* Exercise *
Lines of the data that contain the word "Concierge" are the ones to copy.

* Extracted data entries *
-=-=-=-=-
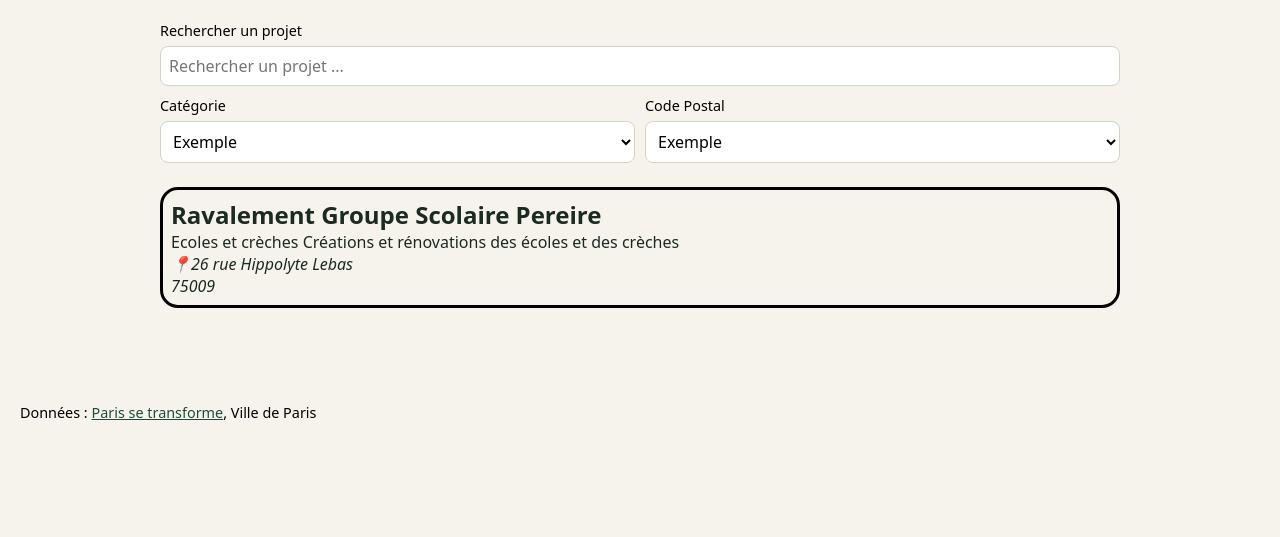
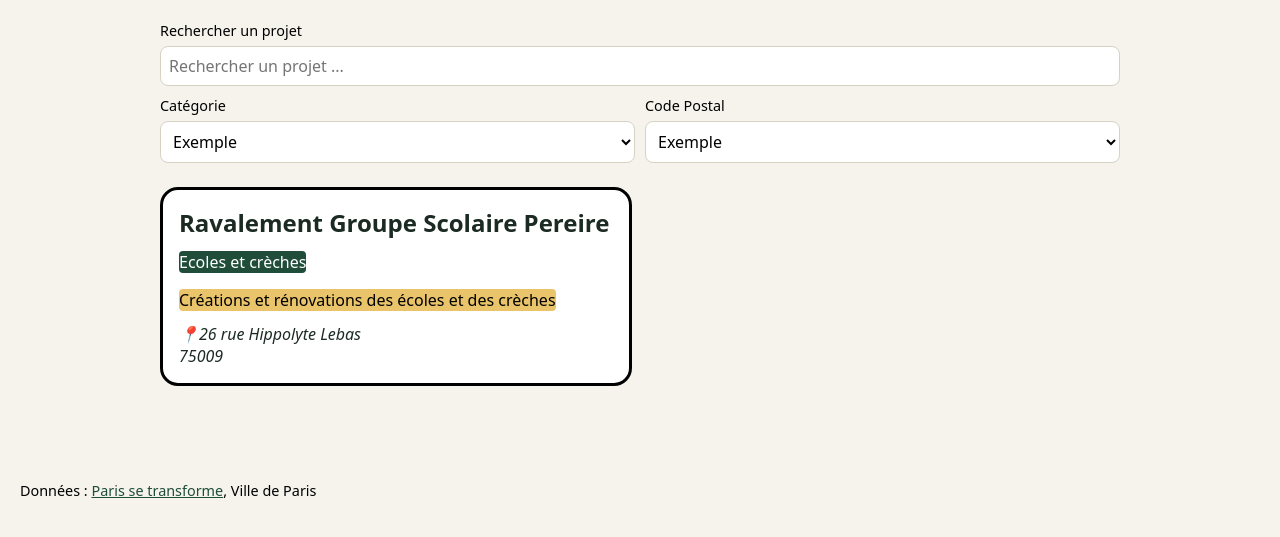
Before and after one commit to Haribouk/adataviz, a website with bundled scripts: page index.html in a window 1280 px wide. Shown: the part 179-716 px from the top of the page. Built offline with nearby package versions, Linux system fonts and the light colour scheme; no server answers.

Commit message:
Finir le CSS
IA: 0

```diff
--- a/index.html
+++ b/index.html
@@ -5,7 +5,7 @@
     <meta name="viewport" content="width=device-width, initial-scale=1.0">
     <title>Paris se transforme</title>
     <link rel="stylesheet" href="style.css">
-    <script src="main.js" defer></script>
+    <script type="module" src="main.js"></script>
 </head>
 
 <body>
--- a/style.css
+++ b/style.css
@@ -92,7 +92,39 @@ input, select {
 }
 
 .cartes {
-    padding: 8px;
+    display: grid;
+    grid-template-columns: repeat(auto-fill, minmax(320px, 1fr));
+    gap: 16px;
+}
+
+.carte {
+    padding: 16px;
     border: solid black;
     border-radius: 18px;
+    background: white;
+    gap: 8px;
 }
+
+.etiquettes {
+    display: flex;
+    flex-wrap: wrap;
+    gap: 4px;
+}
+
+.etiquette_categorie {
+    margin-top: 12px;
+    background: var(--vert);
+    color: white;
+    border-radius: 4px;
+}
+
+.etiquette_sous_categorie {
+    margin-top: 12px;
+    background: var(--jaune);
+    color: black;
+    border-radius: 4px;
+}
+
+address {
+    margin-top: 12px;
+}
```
-=-=-=-=-
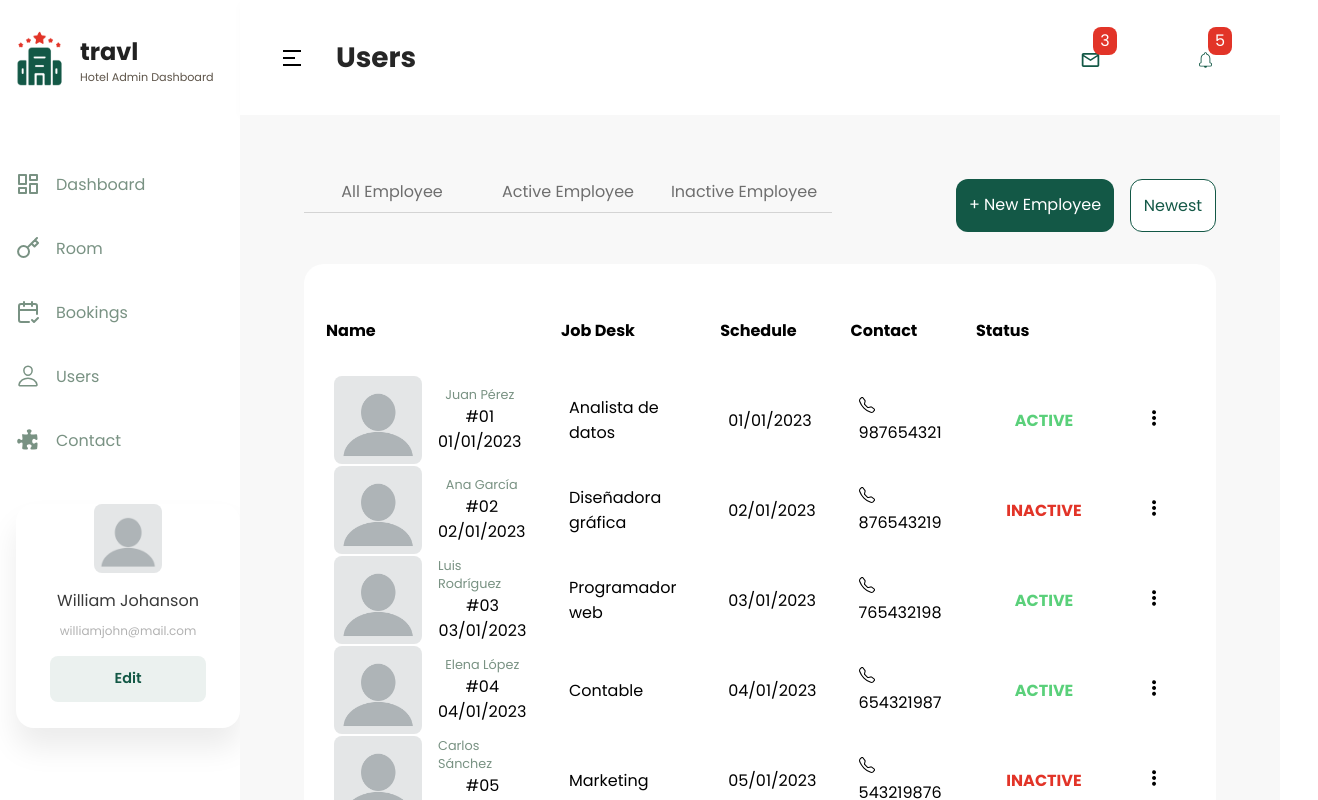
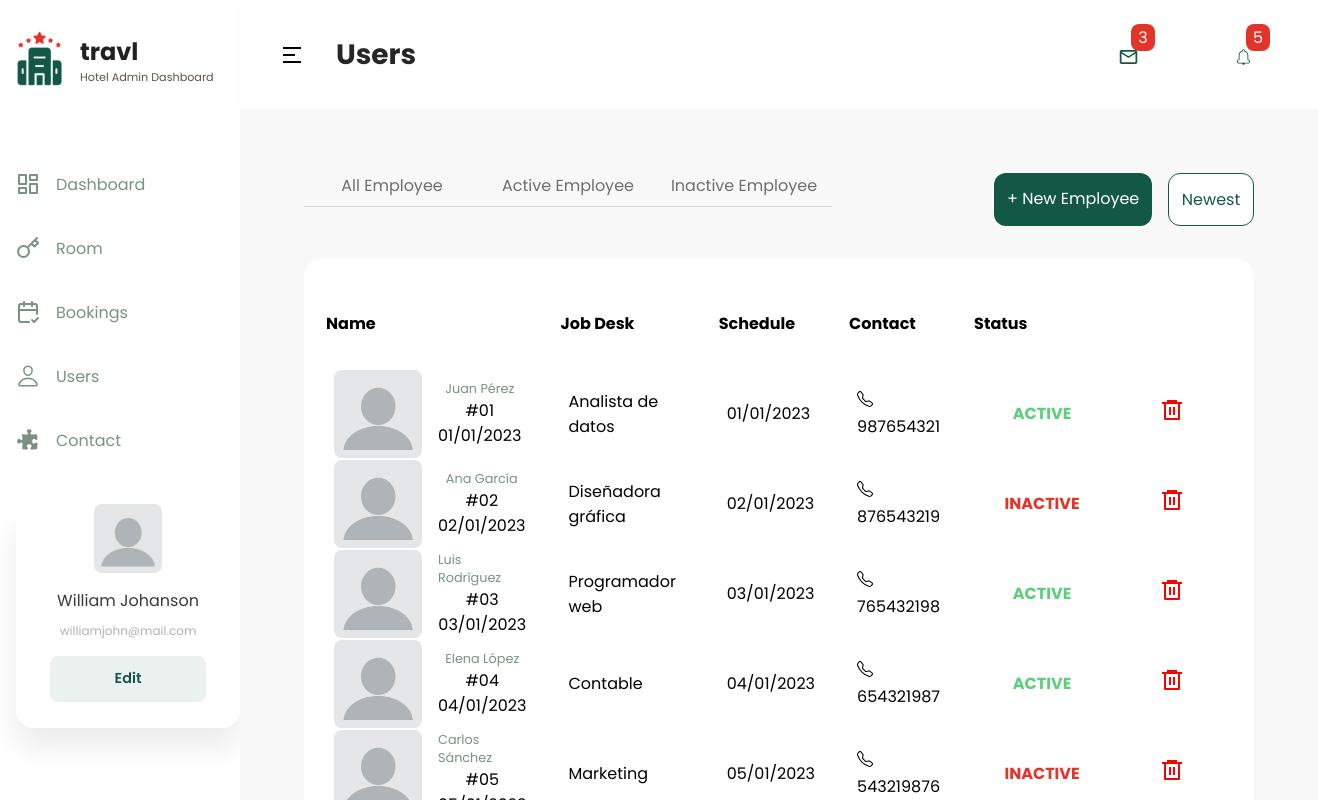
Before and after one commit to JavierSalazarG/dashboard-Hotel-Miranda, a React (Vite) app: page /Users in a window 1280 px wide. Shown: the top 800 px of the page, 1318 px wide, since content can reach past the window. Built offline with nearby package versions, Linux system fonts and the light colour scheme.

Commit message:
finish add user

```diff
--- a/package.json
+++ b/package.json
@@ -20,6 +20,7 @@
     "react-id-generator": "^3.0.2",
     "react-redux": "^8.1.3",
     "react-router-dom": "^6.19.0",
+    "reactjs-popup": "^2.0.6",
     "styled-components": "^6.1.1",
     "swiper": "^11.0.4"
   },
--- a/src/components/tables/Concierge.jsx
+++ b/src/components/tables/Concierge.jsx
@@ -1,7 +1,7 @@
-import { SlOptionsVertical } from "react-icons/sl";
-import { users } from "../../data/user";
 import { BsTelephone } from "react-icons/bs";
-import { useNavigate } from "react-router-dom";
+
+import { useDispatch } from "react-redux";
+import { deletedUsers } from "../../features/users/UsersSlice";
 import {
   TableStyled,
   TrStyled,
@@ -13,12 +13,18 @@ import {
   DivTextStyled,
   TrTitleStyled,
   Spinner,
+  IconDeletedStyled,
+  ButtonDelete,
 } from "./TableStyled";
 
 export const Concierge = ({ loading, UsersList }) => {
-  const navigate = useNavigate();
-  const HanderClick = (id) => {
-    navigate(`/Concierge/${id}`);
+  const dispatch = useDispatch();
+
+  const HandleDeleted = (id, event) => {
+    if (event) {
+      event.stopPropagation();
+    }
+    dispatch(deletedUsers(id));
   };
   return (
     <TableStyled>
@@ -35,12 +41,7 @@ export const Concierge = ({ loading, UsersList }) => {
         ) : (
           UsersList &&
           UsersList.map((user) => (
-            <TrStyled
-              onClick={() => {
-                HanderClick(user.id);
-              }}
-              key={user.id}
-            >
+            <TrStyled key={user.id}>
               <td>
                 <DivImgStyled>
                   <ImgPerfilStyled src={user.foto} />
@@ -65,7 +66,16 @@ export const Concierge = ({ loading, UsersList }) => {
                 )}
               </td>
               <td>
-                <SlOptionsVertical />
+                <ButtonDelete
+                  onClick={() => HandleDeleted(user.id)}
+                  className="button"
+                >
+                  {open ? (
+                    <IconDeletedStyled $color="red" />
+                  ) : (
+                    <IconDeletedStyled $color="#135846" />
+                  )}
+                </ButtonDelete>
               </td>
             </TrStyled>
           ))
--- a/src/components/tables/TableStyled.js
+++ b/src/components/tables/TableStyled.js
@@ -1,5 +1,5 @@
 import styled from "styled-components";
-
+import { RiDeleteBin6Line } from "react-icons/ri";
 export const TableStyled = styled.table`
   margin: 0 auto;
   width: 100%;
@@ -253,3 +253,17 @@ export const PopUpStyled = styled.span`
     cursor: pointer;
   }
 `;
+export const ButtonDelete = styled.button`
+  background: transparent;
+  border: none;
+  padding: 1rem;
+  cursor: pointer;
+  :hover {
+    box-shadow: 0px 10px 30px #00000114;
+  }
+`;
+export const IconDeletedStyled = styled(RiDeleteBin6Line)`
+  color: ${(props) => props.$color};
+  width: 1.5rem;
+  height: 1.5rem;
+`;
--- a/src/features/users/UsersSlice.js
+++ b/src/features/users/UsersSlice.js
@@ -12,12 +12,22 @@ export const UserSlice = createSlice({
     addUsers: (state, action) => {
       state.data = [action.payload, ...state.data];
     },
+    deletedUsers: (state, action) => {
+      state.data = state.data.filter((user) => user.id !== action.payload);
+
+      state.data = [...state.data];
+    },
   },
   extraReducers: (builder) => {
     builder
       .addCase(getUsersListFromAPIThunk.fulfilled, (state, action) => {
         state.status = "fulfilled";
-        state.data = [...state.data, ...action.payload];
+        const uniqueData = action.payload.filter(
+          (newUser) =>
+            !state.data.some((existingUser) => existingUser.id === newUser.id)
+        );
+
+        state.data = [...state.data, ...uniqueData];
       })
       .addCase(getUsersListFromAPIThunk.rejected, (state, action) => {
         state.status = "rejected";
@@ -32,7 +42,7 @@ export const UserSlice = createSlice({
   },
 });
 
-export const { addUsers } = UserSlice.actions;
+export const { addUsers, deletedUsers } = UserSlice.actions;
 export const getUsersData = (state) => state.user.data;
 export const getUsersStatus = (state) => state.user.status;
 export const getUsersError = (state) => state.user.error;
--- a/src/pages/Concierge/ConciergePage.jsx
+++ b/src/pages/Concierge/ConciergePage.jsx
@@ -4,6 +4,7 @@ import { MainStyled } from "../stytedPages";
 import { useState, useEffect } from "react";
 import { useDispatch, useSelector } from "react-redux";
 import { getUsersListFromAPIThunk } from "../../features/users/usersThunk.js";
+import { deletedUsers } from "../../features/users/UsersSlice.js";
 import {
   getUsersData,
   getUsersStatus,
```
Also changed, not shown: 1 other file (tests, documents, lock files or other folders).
-=-=-=-=-
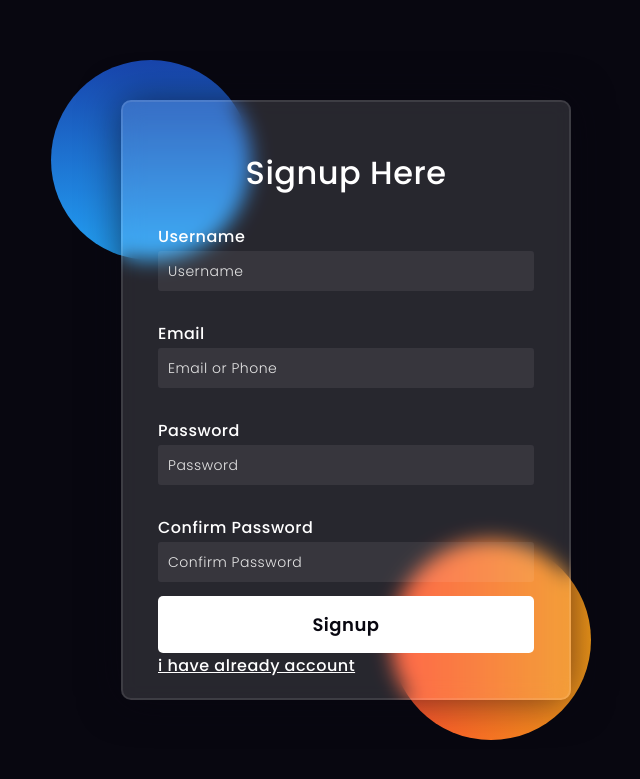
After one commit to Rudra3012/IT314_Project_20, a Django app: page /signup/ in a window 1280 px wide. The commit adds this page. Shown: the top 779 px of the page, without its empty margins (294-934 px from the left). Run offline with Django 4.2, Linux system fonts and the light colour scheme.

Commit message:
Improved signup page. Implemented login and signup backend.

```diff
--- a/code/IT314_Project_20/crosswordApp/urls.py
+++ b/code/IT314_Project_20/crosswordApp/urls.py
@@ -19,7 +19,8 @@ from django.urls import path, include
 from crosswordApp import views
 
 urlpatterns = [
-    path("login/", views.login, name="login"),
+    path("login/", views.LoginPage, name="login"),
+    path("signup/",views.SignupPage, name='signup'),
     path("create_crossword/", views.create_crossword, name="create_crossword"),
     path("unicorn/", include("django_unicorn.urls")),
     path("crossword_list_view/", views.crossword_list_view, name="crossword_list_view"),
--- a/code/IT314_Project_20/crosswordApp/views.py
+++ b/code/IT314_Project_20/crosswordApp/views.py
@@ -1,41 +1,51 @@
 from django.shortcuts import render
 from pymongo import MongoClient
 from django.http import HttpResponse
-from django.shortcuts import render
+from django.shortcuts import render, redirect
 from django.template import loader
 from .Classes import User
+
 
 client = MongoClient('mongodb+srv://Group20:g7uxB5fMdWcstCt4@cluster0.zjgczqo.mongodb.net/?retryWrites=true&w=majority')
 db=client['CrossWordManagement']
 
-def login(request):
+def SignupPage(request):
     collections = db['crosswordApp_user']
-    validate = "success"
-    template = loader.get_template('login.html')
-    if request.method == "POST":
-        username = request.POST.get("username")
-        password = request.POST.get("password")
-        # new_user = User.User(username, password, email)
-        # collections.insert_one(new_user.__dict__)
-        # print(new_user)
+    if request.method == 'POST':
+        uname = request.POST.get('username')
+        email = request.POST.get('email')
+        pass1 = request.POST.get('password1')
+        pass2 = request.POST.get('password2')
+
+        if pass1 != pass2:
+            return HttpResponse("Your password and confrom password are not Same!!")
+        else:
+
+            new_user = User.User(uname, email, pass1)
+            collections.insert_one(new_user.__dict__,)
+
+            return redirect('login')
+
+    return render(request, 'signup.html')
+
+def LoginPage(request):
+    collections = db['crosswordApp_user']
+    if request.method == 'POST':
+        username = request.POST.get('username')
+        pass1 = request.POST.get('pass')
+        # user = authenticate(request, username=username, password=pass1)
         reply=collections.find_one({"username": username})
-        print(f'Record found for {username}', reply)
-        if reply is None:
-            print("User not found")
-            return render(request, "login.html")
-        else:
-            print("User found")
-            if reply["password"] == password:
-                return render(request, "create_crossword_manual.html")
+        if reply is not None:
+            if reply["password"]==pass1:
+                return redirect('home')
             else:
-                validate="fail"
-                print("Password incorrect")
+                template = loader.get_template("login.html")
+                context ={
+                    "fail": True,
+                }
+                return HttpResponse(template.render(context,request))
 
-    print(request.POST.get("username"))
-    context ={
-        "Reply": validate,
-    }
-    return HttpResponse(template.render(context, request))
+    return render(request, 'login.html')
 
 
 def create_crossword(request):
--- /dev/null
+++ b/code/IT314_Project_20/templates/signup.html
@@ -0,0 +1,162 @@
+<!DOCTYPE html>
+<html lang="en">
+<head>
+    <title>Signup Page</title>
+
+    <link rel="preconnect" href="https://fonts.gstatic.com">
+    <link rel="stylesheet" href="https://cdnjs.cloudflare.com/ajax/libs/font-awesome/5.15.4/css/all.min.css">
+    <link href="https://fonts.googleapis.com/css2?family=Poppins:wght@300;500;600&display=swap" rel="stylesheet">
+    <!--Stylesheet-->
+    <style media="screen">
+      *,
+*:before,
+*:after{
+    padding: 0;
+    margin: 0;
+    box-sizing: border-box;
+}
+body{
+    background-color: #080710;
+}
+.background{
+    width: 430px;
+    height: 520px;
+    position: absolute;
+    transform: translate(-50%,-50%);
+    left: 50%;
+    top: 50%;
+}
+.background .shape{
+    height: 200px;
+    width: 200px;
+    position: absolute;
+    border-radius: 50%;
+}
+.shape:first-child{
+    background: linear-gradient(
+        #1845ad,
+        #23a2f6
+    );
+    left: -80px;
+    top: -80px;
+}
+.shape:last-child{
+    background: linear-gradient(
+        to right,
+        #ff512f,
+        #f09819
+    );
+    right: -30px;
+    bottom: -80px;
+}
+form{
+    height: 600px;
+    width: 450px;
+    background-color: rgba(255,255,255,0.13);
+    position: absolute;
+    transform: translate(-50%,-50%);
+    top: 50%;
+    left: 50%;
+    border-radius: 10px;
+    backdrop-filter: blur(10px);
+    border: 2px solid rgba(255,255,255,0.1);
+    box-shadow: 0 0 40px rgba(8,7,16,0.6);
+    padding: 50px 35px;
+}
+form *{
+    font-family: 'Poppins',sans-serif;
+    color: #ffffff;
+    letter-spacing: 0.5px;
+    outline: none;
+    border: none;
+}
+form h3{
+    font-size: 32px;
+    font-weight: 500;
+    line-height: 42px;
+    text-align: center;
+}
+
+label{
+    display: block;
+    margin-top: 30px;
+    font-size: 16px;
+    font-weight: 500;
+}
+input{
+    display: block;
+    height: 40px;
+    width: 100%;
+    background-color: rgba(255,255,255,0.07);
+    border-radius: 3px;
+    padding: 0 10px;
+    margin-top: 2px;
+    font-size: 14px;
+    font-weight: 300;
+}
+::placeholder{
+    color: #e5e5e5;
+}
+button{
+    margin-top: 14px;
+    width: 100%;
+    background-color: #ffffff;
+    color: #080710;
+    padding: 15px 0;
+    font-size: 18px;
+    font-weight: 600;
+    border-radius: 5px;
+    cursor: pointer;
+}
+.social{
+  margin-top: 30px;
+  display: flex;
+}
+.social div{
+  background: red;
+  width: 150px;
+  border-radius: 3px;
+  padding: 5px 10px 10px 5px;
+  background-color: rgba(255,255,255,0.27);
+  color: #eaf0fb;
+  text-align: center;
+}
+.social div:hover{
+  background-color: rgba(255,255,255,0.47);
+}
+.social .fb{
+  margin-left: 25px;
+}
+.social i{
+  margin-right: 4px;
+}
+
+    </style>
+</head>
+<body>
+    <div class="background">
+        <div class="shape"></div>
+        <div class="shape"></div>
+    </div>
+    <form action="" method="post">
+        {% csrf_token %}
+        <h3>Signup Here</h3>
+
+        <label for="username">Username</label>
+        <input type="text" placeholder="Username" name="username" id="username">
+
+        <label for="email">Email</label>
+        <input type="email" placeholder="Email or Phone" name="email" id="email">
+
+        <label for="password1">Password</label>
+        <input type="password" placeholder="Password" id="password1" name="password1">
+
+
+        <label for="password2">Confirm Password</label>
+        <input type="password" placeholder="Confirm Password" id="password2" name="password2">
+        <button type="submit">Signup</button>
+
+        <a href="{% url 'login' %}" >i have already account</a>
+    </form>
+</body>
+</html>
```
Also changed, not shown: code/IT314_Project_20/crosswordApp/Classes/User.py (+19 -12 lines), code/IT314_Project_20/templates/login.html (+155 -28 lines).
-=-=-=-=-
* Response to the task *
--- a/src/components/tables/Concierge.jsx
+++ b/src/components/tables/Concierge.jsx
 export const Concierge = ({ loading, UsersList }) => {
-    navigate(`/Concierge/${id}`);
@@ -35,12 +41,7 @@ export const Concierge = ({ loading, UsersList }) => {
@@ -65,7 +66,16 @@ export const Concierge = ({ loading, UsersList }) => {
--- a/src/pages/Concierge/ConciergePage.jsx
+++ b/src/pages/Concierge/ConciergePage.jsx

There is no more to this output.